Teacher Mike Cavaletto talks with students from the MYVoice outreach choir program at Sir Charles Tupper Secondary School in Vancouver in December 2011. (Ben Nelms for The Globe and Mail)

On services for students

Ramona Chu, a Coquitlam mom of three, has been a parent volunteer in the school system for 17 years. Two of her children have already graduated. She blames both sides for the deadlock at the bargaining table.

“My kids have had access to services that are being cut and won’t be there for others,” she said. She called on the government to show leadership, and to find ways to save money without reducing services like speech pathology, music and libraries.

“It’s a fight between the government and the BCTF, and they have both lost sight of the kids.”

Children at the Strathcona Community Centre take part in an after-school program in Vancouver in 2011. The community centre struggles to keep up with demands and costs of the extended March break in a neighbourhood where many families are below poverty line. (John Lehmann/The Globe and Mail)

On disadvantaged students

Stacey MacLennan from Maple Ridge has two kids in school, in kindergarten and in Grade 3.

She is worried that B.C. is failing students, particularly kids living in poverty. “B.C. has the highest child poverty rate in Canada. Education is the great equalizer, but the divide is getting bigger.”

She is worried that the government’s lockout provisions won’t keep kids safe in school.

Lisa Cable, founder of Parents for B.C., speaks to media as a small group of parents protest the ongoing labour dispute between teachers and the government outside the legislature in Victoria on May 28, 2014. (Chad Hipolito for The Globe and Mail)

On putting kids first

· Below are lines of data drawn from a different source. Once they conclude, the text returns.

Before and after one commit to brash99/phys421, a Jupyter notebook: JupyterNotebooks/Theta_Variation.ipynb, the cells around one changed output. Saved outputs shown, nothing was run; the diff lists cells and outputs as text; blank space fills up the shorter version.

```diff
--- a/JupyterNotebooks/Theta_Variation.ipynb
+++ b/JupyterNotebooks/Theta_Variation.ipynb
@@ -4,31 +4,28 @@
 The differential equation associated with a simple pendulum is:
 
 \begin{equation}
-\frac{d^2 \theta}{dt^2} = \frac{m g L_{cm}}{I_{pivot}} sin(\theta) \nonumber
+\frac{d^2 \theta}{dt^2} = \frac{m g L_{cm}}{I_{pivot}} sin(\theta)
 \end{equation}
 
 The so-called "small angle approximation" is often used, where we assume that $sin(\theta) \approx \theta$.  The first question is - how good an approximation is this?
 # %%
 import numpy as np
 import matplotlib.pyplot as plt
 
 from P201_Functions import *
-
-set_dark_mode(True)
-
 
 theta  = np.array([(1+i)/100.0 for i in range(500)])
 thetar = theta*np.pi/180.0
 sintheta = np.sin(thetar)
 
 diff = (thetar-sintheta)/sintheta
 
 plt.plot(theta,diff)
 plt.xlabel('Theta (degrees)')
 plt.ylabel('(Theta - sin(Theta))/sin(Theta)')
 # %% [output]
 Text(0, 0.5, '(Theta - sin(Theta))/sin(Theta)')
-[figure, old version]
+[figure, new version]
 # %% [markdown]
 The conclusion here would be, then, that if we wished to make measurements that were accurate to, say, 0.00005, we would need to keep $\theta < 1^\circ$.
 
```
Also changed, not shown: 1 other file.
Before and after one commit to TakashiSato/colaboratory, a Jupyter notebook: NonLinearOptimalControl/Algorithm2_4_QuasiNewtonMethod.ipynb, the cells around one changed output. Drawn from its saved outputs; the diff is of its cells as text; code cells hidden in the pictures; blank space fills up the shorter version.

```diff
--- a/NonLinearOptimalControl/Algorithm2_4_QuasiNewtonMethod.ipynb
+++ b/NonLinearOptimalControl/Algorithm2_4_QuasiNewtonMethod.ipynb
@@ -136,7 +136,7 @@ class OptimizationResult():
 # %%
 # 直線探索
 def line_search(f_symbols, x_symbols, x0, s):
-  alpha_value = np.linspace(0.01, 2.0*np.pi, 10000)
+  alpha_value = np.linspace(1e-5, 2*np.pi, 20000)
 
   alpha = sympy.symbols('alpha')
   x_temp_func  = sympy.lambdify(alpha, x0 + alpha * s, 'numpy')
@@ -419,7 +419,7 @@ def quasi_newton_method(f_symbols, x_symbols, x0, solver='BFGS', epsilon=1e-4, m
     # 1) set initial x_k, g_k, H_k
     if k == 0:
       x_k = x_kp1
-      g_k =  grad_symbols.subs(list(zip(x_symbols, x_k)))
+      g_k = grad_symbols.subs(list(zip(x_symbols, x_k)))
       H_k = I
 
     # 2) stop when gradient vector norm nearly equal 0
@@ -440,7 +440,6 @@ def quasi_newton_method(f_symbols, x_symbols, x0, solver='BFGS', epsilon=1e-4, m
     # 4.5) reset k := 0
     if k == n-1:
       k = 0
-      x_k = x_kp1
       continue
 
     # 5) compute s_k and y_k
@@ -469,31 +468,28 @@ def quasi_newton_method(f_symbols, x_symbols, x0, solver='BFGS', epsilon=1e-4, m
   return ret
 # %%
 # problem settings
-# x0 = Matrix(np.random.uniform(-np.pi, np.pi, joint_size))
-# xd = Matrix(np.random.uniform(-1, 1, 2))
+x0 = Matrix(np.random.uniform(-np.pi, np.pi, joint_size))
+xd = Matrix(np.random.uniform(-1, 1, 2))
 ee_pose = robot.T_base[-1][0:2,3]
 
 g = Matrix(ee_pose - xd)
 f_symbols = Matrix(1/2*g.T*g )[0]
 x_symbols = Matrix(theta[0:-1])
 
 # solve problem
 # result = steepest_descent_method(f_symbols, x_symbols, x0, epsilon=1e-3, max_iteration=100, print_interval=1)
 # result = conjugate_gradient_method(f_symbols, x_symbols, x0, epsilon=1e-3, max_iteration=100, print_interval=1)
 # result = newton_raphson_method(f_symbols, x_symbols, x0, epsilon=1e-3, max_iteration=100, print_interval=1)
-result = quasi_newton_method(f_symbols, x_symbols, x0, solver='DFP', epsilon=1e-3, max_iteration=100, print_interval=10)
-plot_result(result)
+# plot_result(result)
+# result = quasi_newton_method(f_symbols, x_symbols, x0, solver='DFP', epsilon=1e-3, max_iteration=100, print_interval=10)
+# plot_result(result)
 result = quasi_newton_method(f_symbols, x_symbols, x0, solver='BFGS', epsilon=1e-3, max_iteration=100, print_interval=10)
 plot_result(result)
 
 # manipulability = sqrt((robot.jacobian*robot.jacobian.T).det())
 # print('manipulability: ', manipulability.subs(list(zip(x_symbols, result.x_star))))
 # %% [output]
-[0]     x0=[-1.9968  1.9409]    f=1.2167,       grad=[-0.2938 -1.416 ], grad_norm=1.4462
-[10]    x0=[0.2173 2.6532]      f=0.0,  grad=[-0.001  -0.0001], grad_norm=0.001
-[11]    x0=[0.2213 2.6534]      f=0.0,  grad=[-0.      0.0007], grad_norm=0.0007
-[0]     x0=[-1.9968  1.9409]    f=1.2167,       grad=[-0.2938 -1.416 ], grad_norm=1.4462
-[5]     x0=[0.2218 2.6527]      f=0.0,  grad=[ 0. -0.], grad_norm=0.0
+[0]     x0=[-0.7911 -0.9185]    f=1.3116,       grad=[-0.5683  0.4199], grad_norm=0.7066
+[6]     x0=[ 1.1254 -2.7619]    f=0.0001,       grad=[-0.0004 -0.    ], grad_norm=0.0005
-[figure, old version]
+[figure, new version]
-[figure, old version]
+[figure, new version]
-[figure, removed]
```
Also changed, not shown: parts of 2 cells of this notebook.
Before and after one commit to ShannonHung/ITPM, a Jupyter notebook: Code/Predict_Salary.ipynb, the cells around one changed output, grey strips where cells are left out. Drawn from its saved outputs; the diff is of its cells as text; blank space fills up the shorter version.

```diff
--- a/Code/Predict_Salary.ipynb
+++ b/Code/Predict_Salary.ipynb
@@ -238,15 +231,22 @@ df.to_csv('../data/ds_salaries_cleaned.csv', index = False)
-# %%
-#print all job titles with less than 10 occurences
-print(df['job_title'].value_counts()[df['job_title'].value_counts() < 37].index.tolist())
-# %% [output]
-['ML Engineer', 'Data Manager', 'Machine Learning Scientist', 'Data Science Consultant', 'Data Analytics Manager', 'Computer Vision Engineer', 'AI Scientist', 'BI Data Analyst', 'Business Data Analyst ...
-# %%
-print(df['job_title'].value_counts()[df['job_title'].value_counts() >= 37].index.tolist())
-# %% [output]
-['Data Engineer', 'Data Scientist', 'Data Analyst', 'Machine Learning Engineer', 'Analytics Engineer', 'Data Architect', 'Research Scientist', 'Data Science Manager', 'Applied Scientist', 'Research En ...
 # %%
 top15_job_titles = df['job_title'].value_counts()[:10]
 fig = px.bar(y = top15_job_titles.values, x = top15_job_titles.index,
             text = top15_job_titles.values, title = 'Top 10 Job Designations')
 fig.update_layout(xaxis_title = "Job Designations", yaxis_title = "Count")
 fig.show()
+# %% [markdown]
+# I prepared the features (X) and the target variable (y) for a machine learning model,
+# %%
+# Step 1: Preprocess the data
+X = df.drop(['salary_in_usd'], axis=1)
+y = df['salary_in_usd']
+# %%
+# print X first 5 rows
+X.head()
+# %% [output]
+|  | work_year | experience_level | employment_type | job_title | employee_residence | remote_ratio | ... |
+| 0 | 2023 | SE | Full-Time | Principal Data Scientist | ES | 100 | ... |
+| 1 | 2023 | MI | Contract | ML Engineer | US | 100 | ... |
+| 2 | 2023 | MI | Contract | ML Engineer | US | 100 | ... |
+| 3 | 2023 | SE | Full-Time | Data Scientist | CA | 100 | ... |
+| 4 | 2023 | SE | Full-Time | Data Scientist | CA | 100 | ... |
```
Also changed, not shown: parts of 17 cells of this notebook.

Lisa Cable, the organizer of Parents for B.C., said she was originally motivated to become active because she was frustrated by what she was seeing in the schools. In her School District 43, she sees teachers struggling to meet the needs of kids of all abilities.

When she invited other parents to write about their issues, she gathered 200 stories on her Parents for B.C. website. “I have read them all … I was a frustrated parent but after reading this [collection], I’m pretty angry.” The stories vary, she said, but the common theme is that kids have been forgotten in the labour dispute.

“We are not protesting any group. We are here for our children. We need government, teachers and everyone involved in the system to step for a moment – let’s all take responsibility.”